## EXTRACTED DATA
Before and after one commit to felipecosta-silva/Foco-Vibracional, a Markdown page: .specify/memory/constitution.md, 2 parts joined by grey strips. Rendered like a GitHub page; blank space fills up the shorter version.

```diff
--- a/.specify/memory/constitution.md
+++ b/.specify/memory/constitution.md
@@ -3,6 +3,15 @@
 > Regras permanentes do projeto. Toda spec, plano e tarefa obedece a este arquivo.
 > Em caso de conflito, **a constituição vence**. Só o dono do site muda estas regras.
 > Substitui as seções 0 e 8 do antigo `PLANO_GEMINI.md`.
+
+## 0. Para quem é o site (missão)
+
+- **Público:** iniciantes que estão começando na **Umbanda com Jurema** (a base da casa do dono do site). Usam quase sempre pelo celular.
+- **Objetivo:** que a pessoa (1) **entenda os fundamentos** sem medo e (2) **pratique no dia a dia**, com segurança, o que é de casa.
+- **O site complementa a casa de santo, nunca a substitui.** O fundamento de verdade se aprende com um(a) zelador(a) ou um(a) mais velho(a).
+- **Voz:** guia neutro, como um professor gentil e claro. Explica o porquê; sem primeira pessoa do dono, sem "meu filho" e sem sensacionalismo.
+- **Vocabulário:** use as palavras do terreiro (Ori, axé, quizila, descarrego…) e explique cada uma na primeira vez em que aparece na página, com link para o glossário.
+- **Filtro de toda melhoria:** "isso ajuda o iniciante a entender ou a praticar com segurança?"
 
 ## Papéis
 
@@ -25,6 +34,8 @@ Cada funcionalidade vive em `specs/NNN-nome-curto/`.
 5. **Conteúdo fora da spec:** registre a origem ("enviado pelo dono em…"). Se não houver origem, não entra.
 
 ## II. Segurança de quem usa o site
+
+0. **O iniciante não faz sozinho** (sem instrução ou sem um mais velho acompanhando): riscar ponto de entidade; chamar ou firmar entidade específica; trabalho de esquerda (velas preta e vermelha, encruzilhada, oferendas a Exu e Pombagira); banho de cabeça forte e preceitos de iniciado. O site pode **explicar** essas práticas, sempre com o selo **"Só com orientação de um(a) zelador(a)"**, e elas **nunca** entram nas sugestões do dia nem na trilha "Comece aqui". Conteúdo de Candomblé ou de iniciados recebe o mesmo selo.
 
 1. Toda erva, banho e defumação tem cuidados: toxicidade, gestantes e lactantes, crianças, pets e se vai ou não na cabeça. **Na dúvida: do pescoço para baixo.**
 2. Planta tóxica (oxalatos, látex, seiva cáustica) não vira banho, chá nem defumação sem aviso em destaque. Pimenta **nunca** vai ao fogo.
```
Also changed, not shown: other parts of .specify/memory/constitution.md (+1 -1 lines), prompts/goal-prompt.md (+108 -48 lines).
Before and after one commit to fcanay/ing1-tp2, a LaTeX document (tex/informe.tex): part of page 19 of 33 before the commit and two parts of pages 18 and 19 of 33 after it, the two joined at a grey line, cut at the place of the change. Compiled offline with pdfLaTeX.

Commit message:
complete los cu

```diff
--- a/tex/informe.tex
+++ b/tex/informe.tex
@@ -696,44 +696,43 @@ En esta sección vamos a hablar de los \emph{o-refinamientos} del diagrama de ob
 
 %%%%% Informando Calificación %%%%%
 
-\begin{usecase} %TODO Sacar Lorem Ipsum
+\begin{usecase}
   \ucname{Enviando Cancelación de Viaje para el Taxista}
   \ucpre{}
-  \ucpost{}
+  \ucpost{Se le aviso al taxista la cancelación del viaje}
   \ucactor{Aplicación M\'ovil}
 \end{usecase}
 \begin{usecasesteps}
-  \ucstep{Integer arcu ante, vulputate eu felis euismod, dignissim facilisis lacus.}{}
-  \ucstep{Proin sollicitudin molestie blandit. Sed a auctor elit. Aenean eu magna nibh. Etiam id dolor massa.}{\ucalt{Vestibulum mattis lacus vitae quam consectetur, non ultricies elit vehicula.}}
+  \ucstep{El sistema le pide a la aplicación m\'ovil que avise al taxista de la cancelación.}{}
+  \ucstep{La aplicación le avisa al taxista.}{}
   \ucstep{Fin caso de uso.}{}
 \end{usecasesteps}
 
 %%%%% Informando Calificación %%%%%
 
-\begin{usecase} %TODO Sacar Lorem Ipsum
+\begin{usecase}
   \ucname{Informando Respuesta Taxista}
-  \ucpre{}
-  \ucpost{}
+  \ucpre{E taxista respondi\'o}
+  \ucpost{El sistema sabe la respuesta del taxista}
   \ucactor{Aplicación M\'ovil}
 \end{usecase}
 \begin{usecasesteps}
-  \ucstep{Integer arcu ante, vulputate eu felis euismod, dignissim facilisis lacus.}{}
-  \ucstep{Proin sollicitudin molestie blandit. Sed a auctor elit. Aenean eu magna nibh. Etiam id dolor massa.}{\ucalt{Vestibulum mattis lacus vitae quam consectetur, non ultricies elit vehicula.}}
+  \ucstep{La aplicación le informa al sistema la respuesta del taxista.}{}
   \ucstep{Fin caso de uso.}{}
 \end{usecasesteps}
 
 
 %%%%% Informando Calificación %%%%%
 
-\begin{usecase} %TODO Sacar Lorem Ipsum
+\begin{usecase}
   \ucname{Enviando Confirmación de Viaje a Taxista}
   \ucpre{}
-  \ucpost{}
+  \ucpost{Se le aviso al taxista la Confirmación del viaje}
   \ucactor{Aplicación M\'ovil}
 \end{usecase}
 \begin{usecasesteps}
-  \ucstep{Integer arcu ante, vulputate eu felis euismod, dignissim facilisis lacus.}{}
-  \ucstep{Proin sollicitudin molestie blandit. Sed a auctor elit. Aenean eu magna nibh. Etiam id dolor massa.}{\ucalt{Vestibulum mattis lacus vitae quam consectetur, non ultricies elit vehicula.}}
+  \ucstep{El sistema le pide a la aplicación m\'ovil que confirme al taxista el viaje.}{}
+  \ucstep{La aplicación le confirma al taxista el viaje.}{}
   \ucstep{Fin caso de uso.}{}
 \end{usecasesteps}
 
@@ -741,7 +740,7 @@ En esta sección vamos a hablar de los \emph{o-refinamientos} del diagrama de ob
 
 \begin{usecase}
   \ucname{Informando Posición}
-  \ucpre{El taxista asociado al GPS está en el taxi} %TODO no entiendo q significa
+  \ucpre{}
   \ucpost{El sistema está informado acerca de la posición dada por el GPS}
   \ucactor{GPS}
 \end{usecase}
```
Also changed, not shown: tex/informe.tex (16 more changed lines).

## TRY IT
Every record must appear in the answer exactly as it appears above.

## REPLY TO THE TASK
Before and after one commit to felipecosta-silva/Foco-Vibracional, a Markdown page: .specify/memory/constitution.md, 2 parts joined by grey strips. Rendered like a GitHub page; blank space fills up the shorter version.

```diff
--- a/.specify/memory/constitution.md
+++ b/.specify/memory/constitution.md
@@ -3,6 +3,15 @@
 > Regras permanentes do projeto. Toda spec, plano e tarefa obedece a este arquivo.
 > Em caso de conflito, **a constituição vence**. Só o dono do site muda estas regras.
 > Substitui as seções 0 e 8 do antigo `PLANO_GEMINI.md`.
+
+## 0. Para quem é o site (missão)
+
+- **Público:** iniciantes que estão começando na **Umbanda com Jurema** (a base da casa do dono do site). Usam quase sempre pelo celular.
+- **Objetivo:** que a pessoa (1) **entenda os fundamentos** sem medo e (2) **pratique no dia a dia**, com segurança, o que é de casa.
+- **O site complementa a casa de santo, nunca a substitui.** O fundamento de verdade se aprende com um(a) zelador(a) ou um(a) mais velho(a).
+- **Voz:** guia neutro, como um professor gentil e claro. Explica o porquê; sem primeira pessoa do dono, sem "meu filho" e sem sensacionalismo.
+- **Vocabulário:** use as palavras do terreiro (Ori, axé, quizila, descarrego…) e explique cada uma na primeira vez em que aparece na página, com link para o glossário.
+- **Filtro de toda melhoria:** "isso ajuda o iniciante a entender ou a praticar com segurança?"
 
 ## Papéis
 
@@ -25,6 +34,8 @@ Cada funcionalidade vive em `specs/NNN-nome-curto/`.
 5. **Conteúdo fora da spec:** registre a origem ("enviado pelo dono em…"). Se não houver origem, não entra.
 
 ## II. Segurança de quem usa o site
+
+0. **O iniciante não faz sozinho** (sem instrução ou sem um mais velho acompanhando): riscar ponto de entidade; chamar ou firmar entidade específica; trabalho de esquerda (velas preta e vermelha, encruzilhada, oferendas a Exu e Pombagira); banho de cabeça forte e preceitos de iniciado. O site pode **explicar** essas práticas, sempre com o selo **"Só com orientação de um(a) zelador(a)"**, e elas **nunca** entram nas sugestões do dia nem na trilha "Comece aqui". Conteúdo de Candomblé ou de iniciados recebe o mesmo selo.
 
 1. Toda erva, banho e defumação tem cuidados: toxicidade, gestantes e lactantes, crianças, pets e se vai ou não na cabeça. **Na dúvida: do pescoço para baixo.**
 2. Planta tóxica (oxalatos, látex, seiva cáustica) não vira banho, chá nem defumação sem aviso em destaque. Pimenta **nunca** vai ao fogo.
```
Also changed, not shown: other parts of .specify/memory/constitution.md (+1 -1 lines), prompts/goal-prompt.md (+108 -48 lines).
Before and after one commit to fcanay/ing1-tp2, a LaTeX document (tex/informe.tex): part of page 19 of 33 before the commit and two parts of pages 18 and 19 of 33 after it, the two joined at a grey line, cut at the place of the change. Compiled offline with pdfLaTeX.

Commit message:
complete los cu

```diff
--- a/tex/informe.tex
+++ b/tex/informe.tex
@@ -696,44 +696,43 @@ En esta sección vamos a hablar de los \emph{o-refinamientos} del diagrama de ob
 
 %%%%% Informando Calificación %%%%%
 
-\begin{usecase} %TODO Sacar Lorem Ipsum
+\begin{usecase}
   \ucname{Enviando Cancelación de Viaje para el Taxista}
   \ucpre{}
-  \ucpost{}
+  \ucpost{Se le aviso al taxista la cancelación del viaje}
   \ucactor{Aplicación M\'ovil}
 \end{usecase}
 \begin{usecasesteps}
-  \ucstep{Integer arcu ante, vulputate eu felis euismod, dignissim facilisis lacus.}{}
-  \ucstep{Proin sollicitudin molestie blandit. Sed a auctor elit. Aenean eu magna nibh. Etiam id dolor massa.}{\ucalt{Vestibulum mattis lacus vitae quam consectetur, non ultricies elit vehicula.}}
+  \ucstep{El sistema le pide a la aplicación m\'ovil que avise al taxista de la cancelación.}{}
+  \ucstep{La aplicación le avisa al taxista.}{}
   \ucstep{Fin caso de uso.}{}
 \end{usecasesteps}
 
 %%%%% Informando Calificación %%%%%
 
-\begin{usecase} %TODO Sacar Lorem Ipsum
+\begin{usecase}
   \ucname{Informando Respuesta Taxista}
-  \ucpre{}
-  \ucpost{}
+  \ucpre{E taxista respondi\'o}
+  \ucpost{El sistema sabe la respuesta del taxista}
   \ucactor{Aplicación M\'ovil}
 \end{usecase}
 \begin{usecasesteps}
-  \ucstep{Integer arcu ante, vulputate eu felis euismod, dignissim facilisis lacus.}{}
-  \ucstep{Proin sollicitudin molestie blandit. Sed a auctor elit. Aenean eu magna nibh. Etiam id dolor massa.}{\ucalt{Vestibulum mattis lacus vitae quam consectetur, non ultricies elit vehicula.}}
+  \ucstep{La aplicación le informa al sistema la respuesta del taxista.}{}
   \ucstep{Fin caso de uso.}{}
 \end{usecasesteps}
 
 
 %%%%% Informando Calificación %%%%%
 
-\begin{usecase} %TODO Sacar Lorem Ipsum
+\begin{usecase}
   \ucname{Enviando Confirmación de Viaje a Taxista}
   \ucpre{}
-  \ucpost{}
+  \ucpost{Se le aviso al taxista la Confirmación del viaje}
   \ucactor{Aplicación M\'ovil}
 \end{usecase}
 \begin{usecasesteps}
-  \ucstep{Integer arcu ante, vulputate eu felis euismod, dignissim facilisis lacus.}{}
-  \ucstep{Proin sollicitudin molestie blandit. Sed a auctor elit. Aenean eu magna nibh. Etiam id dolor massa.}{\ucalt{Vestibulum mattis lacus vitae quam consectetur, non ultricies elit vehicula.}}
+  \ucstep{El sistema le pide a la aplicación m\'ovil que confirme al taxista el viaje.}{}
+  \ucstep{La aplicación le confirma al taxista el viaje.}{}
   \ucstep{Fin caso de uso.}{}
 \end{usecasesteps}
 
@@ -741,7 +740,7 @@ En esta sección vamos a hablar de los \emph{o-refinamientos} del diagrama de ob
 
 \begin{usecase}
   \ucname{Informando Posición}
-  \ucpre{El taxista asociado al GPS está en el taxi} %TODO no entiendo q significa
+  \ucpre{}
   \ucpost{El sistema está informado acerca de la posición dada por el GPS}
   \ucactor{GPS}
 \end{usecase}
```
Also changed, not shown: tex/informe.tex (16 more changed lines).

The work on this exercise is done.